PennDOT released their latest edition of Publication 46 – Traffic Engineering Manual in early March. The document, which is dated January 2013, includes new requirements for the performance of traffic impact studies and the associated roadway improvements design. The new manual was discussed at the Penn State Transportation Conference in early December 2012 at which time it was predicted to be released by the end of 2012.
The revisions to the manual include which software packages can be utilized for performing traffic operations analysis and traffic signal system coordination. It also includes changes to the default parameters utilized with the Highway Capacity Manual calculations. The new manual continues to promote the determination of local parameters for the analysis and the performance of multi-period analysis.
As of January 2013 PennDOT now also requires the use of the 2010 Highway Capacity Manual Methodologies in all new traffic studies. While the default factors now included in Pub. 46 are based on a small sample size Benchmark supports their use and the analysis of operational conditions with multi-periods especially when the traffic demand exceeds roadway capacity.
The link to the new Pub. 46 Traffic Engineering Manual is below. Paste this link into your browser to view a pdf file of the new manual.

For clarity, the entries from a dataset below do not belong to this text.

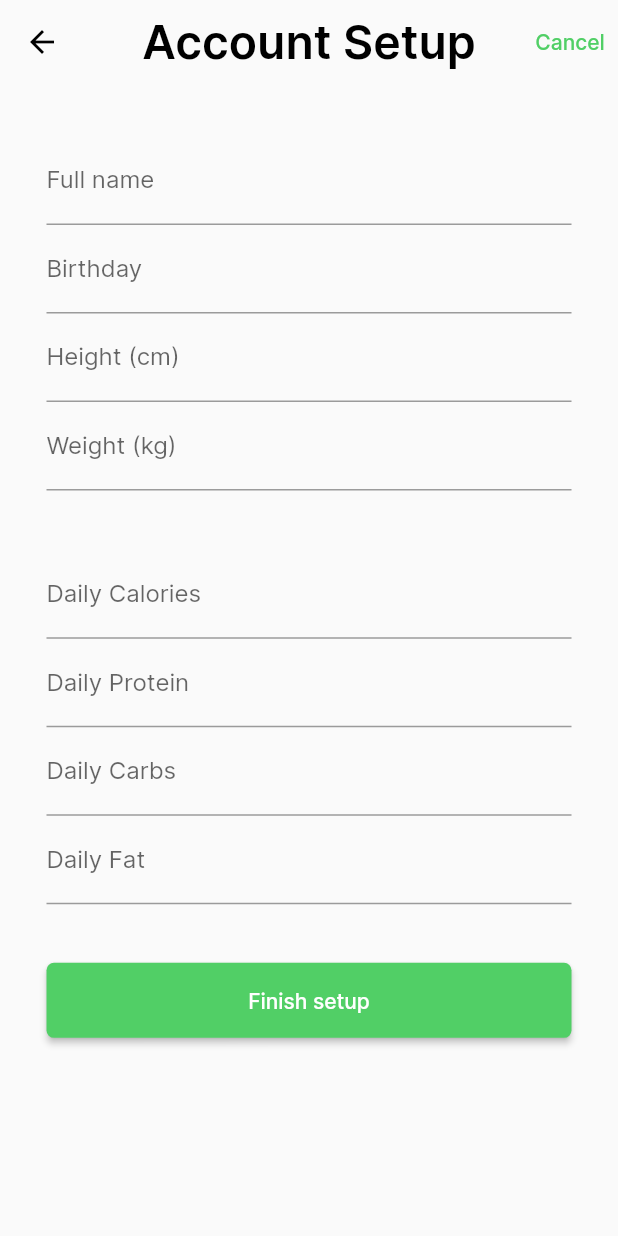
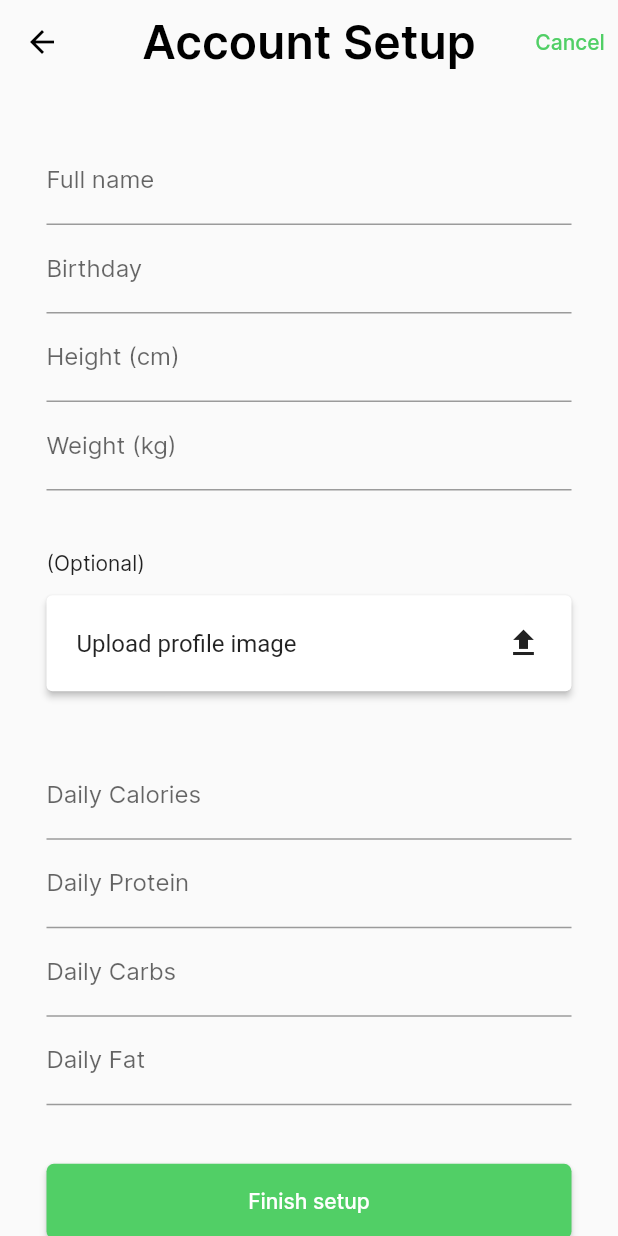
Before and after one commit to Bulk-bros/stattrack, a Flutter app: the AccountSetupPage screen opened directly, on a phone screen of 412 x 824 dp. Run offline on Flutter 3.47's test engine with Material 2 defaults, Android fonts, the light colour scheme and no system bars; our stand-ins replace cloud_firestore, firebase_auth, firebase_core, firebase_storage, flutter_riverpod, flutter_svg and 3 more; missing offline and left inert: assorted_layout_widgets, flutter_login_facebook, week_of_year; accounts and stored records are empty; project files that could hold a hidden picture were left out.

Commit message:
Upload profile img with streams

```diff
--- a/stattrack/lib/components/forms/form_fields/image_picker_input.dart
+++ b/stattrack/lib/components/forms/form_fields/image_picker_input.dart
@@ -34,16 +34,23 @@ class ImagePickerInput extends StatelessWidget {
     return ElevatedButton(
       onPressed: () => _pickImage(),
       style: ElevatedButton.styleFrom(
-        primary: Colors.grey[200],
+        backgroundColor: Colors.white,
         padding: const EdgeInsets.all(20.0),
       ),
       child: Row(
         mainAxisAlignment: MainAxisAlignment.spaceBetween,
         children: <Widget>[
-          Text(
-            label,
-            style: const TextStyle(
-              color: Colors.black87,
+          Flexible(
+            child: RichText(
+              overflow: TextOverflow.ellipsis,
+              strutStyle: const StrutStyle(fontSize: 16.0),
+              text: TextSpan(
+                text: label,
+                style: const TextStyle(
+                  color: Colors.black87,
+                  fontSize: 16.0,
+                ),
+              ),
             ),
           ),
           const Icon(
--- a/stattrack/lib/models/user.dart
+++ b/stattrack/lib/models/user.dart
@@ -2,6 +2,7 @@ import 'package:cloud_firestore/cloud_firestore.dart';
 
 class User {
   final String name;
+  final String profilePictureUrl;
   final num weight;
   final num height;
   final Timestamp birthday;
@@ -12,6 +13,7 @@ class User {
 
   User({
     required this.name,
+    required this.profilePictureUrl,
     required this.weight,
     required this.height,
     required this.birthday,
@@ -32,6 +34,7 @@ class User {
   static User fromMap(Map<String, dynamic> document) {
     return User(
         name: document["name"],
+        profilePictureUrl: document["profilePicture"],
         weight: document["weight"],
         height: document["height"],
         birthday: document["birthday"],
--- a/stattrack/lib/pages/account_setup/account_setup_page.dart
+++ b/stattrack/lib/pages/account_setup/account_setup_page.dart
@@ -1,8 +1,10 @@
 import 'package:cloud_firestore/cloud_firestore.dart';
 import 'package:flutter/material.dart';
 import 'package:flutter_riverpod/flutter_riverpod.dart';
+import 'package:image_picker/image_picker.dart';
 import 'package:stattrack/components/buttons/form_button.dart';
 import 'package:stattrack/components/custom_app_bar.dart';
+import 'package:stattrack/components/forms/form_fields/image_picker_input.dart';
 import 'package:stattrack/models/user.dart';
 import 'package:stattrack/providers/auth_provider.dart';
 import 'package:stattrack/providers/repository_provider.dart';
@@ -63,6 +65,8 @@ class _AccountSetupPageState extends ConsumerState<AccountSetupPage> {
   // State variables
   bool _isLoading = false;
   bool _showInputErrors = false;
+
+  XFile? _image;
 
   void _updateState() {
     setState(() {});
@@ -136,6 +140,7 @@ class _AccountSetupPageState extends ConsumerState<AccountSetupPage> {
       repo.addUser(
           User(
             name: _name,
+            profilePictureUrl: '',
             birthday: parsedBirthday,
             height: num.parse(_height),
             weight: num.parse(_weight),
@@ -145,6 +150,10 @@ class _AccountSetupPageState extends ConsumerState<AccountSetupPage> {
             dailyFat: num.parse(_fat),
           ),
           auth.currentUser!.uid);
+      // Upload profile picture
+      if (_image != null) {
+        repo.uploadProfilePicture(_image!, auth.currentUser!.uid);
+      }
     } catch (e) {
       if (e.toString() == 'Exception: Invalid inputs') {
         setState(() {
@@ -181,7 +190,7 @@ class _AccountSetupPageState extends ConsumerState<AccountSetupPage> {
     return <Widget>[
       TextButton(
         onPressed: _signOut,
-        style: TextButton.styleFrom(primary: Palette.accent[400]),
+        style: TextButton.styleFrom(foregroundColor: Palette.accent[400]),
         child: const Text(
           "Cancel",
         ),
@@ -197,6 +206,7 @@ class _AccountSetupPageState extends ConsumerState<AccountSetupPage> {
       padding: const EdgeInsets.all(31.0),
       child: Form(
         child: Column(
+          crossAxisAlignment: CrossAxisAlignment.stretch,
           children: <Widget>[
             TextFormField(
               controller: _nameController,
@@ -256,6 +266,22 @@ class _AccountSetupPageState extends ConsumerState<AccountSetupPage> {
               textInputAction: TextInputAction.next,
               onEditingComplete: _weightEditingComplete,
               onChanged: (name) => _updateState(),
+            ),
+            const SizedBox(
+              height: 39.9,
+            ),
+            const Text(
+              '(Optional)',
+              textAlign: TextAlign.left,
+            ),
+            const SizedBox(
+              height: 13.0,
+            ),
+            ImagePickerInput(
+              onImagePicked: (image) => setState(() {
+                _image = image;
+              }),
+              label: _image == null ? 'Upload profile image' : _image!.name,
             ),
             const SizedBox(
               height: 39.9,
--- a/stattrack/lib/pages/settings_pages/settings_page.dart
+++ b/stattrack/lib/pages/settings_pages/settings_page.dart
@@ -1,12 +1,17 @@
 import 'package:flutter/material.dart';
+import 'package:flutter_riverpod/flutter_riverpod.dart';
+import 'package:image_picker/image_picker.dart';
 import 'package:page_transition/page_transition.dart';
 import 'package:stattrack/components/buttons/secondary_button.dart';
 import 'package:stattrack/components/custom_app_bar.dart';
 import 'package:stattrack/components/buttons/main_button.dart';
+import 'package:stattrack/components/forms/form_fields/image_picker_input.dart';
 import 'package:stattrack/pages/settings_pages/change_password_page.dart';
+import 'package:stattrack/providers/repository_provider.dart';
 import 'package:stattrack/services/auth.dart';
+import 'package:stattrack/services/repository.dart';
 
-class SettingsPage extends StatelessWidget {
+class SettingsPage extends ConsumerWidget {
   const SettingsPage({Key? key, required this.auth}) : super(key: key);
 
   final AuthBase auth;
@@ -26,8 +31,22 @@ class SettingsPage extends StatelessWidget {
     );
   }
 
+  void _uploadImage(BuildContext context, WidgetRef ref, XFile image) {
+    final Repository repo = ref.read(repositoryProvider);
+    try {
+      repo.uploadProfilePicture(image, auth.currentUser!.uid);
+
+      const snackBar = SnackBar(
+        content: Text('Profile picture was succesfully changed!'),
+      );
+      ScaffoldMessenger.of(context).showSnackBar(snackBar);
+    } catch (e) {
+      print(e.toString());
+    }
+  }
+
   @override
-  Widget build(BuildContext context) {
+  Widget build(BuildContext context, WidgetRef ref) {
     return Scaffold(
       appBar: CustomAppBar(
         headerTitle: "Settings",
@@ -43,6 +62,13 @@ class SettingsPage extends StatelessWidget {
             Column(
               crossAxisAlignment: CrossAxisAlignment.stretch,
               children: <Widget>[
+                ImagePickerInput(
+                  onImagePicked: (image) => _uploadImage(context, ref, image),
+                  label: 'Change profile image',
+                ),
+                const SizedBox(
+                  height: 16.0,
+                ),
                 SecondaryButton(
                   callback: () => _handleChangePassword(context),
                   child: Row(
```
Also changed, not shown: stattrack/lib/pages/user_profile_page.dart (+9 -17 lines), stattrack/lib/services/firestore_repository.dart (+11 -1 lines).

Pete Terry was one of the presenters at a pre-conference session of the Penn State Transportation and Safety Conference (http://www.outreach.psu.edu/programs/transportation/registration.html). The Session focused on the 2010 Highway Capacity Manual (HCM) and how PennDOT is implementing it into their Highway Occupancy Permit requirements. As a member of the TRB Highway Capacity and Quality of Service committee Pete presented a “national” perspective of the manual and its new capabilities and limitations. One presenter focused on the importance of identifying which HCM analysis a specific project would require at the TIS Scoping meeting and the specific software programs which PennDOT will allow for the different types of analysis. Another presenter focused on the importance of proper data collection (determine traffic demand not traffic passing through intersection) and the use of multiple time periods to capture the effect of the queue of vehicles from unmet demand.
The conference was officially kicked-off with PA Secretary of Transportation Barry Schoch peaking before a lunch crowd of over 250 about the changes PennDOT has made in their maintenance program and about the prospects for increased funding for transportation on the State level. Lunch was actually held so that he could complete his remarks and then travel back to Harrisburg to meet with the Governor to discuss funding options. He indicated that all funding sources identified in the Transportation Funding Coalition Study from 2011 (ftp://ftp.dot.state.pa.us/public/pdf/TFAC/TFAC%20Executive%20Summary.pdf) are being discussed and that action may be taken in the Spring of 2013. Benchmark encourages you to read the report and contact your state senators and representatives to tell them how important fixing and maintaining our infrastructure is to you to promote transportation safety and economic opportunity.